WORK ORDER:
Which lines in the data below contain the word "Theory"? Pull each of them out.

DATA PROVIDED:
┄┄┄┄┄┄┄┄┄┄┄┄┄┄┄┄┄┄┄┄
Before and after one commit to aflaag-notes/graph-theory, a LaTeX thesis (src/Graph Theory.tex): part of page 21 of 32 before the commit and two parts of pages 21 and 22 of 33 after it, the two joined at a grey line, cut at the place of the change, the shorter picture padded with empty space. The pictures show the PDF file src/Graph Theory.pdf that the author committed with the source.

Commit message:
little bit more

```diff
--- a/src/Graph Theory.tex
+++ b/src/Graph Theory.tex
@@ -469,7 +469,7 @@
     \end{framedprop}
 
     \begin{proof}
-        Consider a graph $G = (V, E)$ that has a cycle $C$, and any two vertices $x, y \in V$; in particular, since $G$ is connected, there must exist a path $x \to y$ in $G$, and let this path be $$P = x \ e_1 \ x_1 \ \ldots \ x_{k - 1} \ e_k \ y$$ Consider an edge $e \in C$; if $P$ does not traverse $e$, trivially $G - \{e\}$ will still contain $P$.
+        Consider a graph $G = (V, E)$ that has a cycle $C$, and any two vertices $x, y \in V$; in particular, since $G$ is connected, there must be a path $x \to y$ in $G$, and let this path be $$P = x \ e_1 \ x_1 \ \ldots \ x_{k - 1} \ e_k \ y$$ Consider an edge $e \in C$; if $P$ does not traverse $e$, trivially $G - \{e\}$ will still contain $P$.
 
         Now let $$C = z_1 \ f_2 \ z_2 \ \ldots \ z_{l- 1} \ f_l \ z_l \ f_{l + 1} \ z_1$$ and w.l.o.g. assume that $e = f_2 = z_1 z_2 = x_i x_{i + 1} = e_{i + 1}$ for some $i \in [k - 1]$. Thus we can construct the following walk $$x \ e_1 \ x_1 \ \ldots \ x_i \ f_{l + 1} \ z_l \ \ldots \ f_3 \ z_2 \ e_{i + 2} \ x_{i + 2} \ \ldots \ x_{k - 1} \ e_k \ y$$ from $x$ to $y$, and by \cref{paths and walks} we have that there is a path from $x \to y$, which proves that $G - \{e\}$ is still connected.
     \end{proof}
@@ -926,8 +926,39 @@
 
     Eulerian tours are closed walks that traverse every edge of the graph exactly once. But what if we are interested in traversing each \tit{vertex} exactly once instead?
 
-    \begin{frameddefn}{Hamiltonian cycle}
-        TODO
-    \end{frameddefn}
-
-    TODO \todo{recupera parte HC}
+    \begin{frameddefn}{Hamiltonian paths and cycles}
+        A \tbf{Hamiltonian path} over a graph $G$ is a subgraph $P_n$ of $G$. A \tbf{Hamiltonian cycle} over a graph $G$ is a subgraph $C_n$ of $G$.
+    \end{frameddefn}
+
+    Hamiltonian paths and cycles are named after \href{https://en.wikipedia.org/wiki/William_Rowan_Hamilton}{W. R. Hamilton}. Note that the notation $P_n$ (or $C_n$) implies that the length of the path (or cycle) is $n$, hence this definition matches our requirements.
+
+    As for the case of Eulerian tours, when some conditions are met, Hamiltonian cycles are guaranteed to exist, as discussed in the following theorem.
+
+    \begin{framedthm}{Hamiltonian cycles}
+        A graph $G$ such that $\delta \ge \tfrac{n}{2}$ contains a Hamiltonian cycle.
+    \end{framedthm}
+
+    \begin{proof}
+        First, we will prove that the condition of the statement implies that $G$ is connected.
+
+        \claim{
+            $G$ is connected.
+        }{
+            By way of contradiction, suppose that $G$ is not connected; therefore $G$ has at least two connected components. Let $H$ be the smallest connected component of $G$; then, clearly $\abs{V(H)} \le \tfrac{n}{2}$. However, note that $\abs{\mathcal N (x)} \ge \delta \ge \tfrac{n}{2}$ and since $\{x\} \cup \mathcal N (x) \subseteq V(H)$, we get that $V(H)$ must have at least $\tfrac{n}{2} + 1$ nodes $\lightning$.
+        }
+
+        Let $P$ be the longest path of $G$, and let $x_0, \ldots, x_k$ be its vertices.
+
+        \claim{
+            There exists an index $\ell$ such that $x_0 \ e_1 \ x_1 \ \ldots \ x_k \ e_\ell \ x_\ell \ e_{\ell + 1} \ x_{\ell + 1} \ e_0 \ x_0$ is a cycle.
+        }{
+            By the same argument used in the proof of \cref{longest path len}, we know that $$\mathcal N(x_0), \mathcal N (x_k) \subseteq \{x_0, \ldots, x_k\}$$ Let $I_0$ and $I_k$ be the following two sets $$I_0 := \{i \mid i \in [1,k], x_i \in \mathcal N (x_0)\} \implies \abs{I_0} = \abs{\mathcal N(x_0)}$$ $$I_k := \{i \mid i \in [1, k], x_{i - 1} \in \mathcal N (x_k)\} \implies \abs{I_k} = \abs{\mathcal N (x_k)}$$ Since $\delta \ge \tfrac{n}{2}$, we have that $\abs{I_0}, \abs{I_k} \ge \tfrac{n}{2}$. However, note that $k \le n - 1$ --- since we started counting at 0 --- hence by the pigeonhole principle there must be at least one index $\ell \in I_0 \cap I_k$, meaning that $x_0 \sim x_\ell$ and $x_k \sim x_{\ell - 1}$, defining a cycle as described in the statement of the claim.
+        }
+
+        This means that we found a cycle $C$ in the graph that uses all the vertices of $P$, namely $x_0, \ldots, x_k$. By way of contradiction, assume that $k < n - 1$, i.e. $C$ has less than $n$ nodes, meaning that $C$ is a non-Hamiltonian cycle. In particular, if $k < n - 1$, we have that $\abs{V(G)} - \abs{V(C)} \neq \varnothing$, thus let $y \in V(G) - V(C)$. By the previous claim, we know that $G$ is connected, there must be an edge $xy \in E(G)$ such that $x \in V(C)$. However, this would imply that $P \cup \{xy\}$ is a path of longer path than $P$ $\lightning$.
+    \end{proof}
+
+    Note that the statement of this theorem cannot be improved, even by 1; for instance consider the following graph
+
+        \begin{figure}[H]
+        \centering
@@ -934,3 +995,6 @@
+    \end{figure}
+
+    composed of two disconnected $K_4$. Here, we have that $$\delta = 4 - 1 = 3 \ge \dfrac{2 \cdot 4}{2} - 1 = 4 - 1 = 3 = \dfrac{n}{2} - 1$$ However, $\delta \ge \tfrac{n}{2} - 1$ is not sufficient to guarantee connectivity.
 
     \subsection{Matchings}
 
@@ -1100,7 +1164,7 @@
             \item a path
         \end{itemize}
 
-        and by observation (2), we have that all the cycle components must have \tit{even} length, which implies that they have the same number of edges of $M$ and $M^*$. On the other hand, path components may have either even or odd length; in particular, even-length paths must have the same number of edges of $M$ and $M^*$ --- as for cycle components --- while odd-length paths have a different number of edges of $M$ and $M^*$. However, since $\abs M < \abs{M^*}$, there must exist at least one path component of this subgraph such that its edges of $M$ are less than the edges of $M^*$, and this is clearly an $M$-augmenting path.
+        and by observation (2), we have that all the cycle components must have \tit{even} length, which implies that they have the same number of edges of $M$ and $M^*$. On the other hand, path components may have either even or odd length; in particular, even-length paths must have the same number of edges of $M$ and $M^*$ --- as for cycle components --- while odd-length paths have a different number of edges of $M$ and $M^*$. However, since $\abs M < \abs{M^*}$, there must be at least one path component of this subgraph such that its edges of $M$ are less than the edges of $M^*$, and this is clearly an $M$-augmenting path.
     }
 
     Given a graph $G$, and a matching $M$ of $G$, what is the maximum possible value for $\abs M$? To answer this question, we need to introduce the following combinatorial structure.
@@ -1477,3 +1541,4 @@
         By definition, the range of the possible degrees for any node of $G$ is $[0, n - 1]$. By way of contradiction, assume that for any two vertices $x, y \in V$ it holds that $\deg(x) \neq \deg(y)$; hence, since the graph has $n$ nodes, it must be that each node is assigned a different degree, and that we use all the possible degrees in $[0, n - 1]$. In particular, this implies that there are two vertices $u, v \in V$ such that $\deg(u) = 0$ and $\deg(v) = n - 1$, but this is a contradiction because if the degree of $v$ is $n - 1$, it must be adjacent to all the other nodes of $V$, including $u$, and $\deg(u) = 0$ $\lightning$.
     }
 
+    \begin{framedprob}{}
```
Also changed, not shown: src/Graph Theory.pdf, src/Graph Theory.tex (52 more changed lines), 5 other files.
┄┄┄┄┄┄┄┄┄┄┄┄┄┄┄┄┄┄┄┄
WRITTEN SOLUTION:
Before and after one commit to aflaag-notes/graph-theory, a LaTeX thesis (src/Graph Theory.tex): part of page 21 of 32 before the commit and two parts of pages 21 and 22 of 33 after it, the two joined at a grey line, cut at the place of the change, the shorter picture padded with empty space. The pictures show the PDF file src/Graph Theory.pdf that the author committed with the source.
--- a/src/Graph Theory.tex
+++ b/src/Graph Theory.tex
Also changed, not shown: src/Graph Theory.pdf, src/Graph Theory.tex (52 more changed lines), 5 other files.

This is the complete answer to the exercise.